*** Opening Supplied entries ***
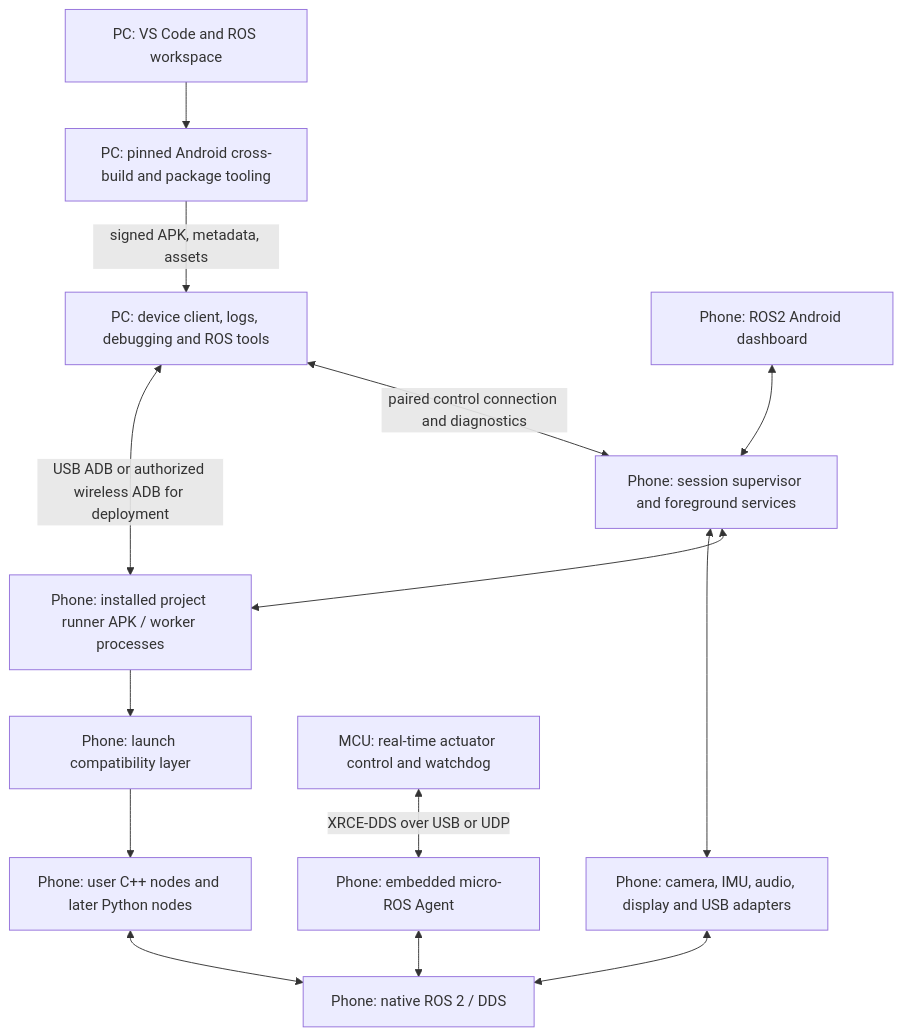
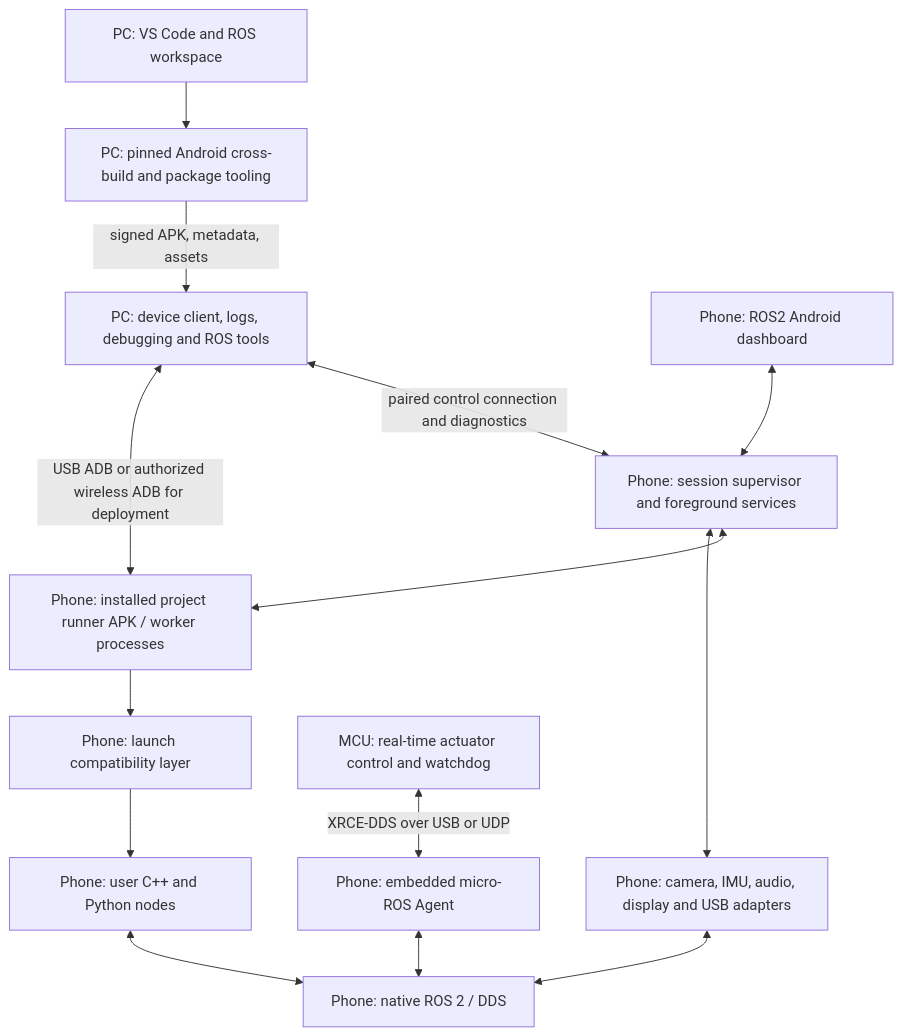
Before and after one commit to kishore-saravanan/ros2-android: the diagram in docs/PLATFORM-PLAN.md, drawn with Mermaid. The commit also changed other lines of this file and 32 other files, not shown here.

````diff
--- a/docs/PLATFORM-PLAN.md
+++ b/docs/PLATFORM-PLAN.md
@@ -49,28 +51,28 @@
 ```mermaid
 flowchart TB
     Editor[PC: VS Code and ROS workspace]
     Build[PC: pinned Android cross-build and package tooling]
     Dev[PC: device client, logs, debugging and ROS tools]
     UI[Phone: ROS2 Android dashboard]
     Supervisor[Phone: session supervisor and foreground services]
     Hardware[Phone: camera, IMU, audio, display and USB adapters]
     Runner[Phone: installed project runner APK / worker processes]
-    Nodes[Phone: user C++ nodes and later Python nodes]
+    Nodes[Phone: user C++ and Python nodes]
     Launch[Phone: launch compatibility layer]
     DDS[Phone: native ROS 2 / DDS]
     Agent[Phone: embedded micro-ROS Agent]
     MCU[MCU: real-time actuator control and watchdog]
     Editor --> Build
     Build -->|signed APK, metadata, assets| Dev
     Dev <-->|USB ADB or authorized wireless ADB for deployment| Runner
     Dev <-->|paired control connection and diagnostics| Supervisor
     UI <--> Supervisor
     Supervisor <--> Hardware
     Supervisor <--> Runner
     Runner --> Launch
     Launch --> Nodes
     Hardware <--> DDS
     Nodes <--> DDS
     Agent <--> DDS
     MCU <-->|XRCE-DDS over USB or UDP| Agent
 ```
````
*** Closing Supplied entries ***
■ Task to complete
Every line above that contains the word "Phone" should be reported.

■ Expected answer
     UI[Phone: ROS2 Android dashboard]
     Supervisor[Phone: session supervisor and foreground services]
     Hardware[Phone: camera, IMU, audio, display and USB adapters]
     Runner[Phone: installed project runner APK / worker processes]
-    Nodes[Phone: user C++ nodes and later Python nodes]
+    Nodes[Phone: user C++ and Python nodes]
     Launch[Phone: launch compatibility layer]
     DDS[Phone: native ROS 2 / DDS]
     Agent[Phone: embedded micro-ROS Agent]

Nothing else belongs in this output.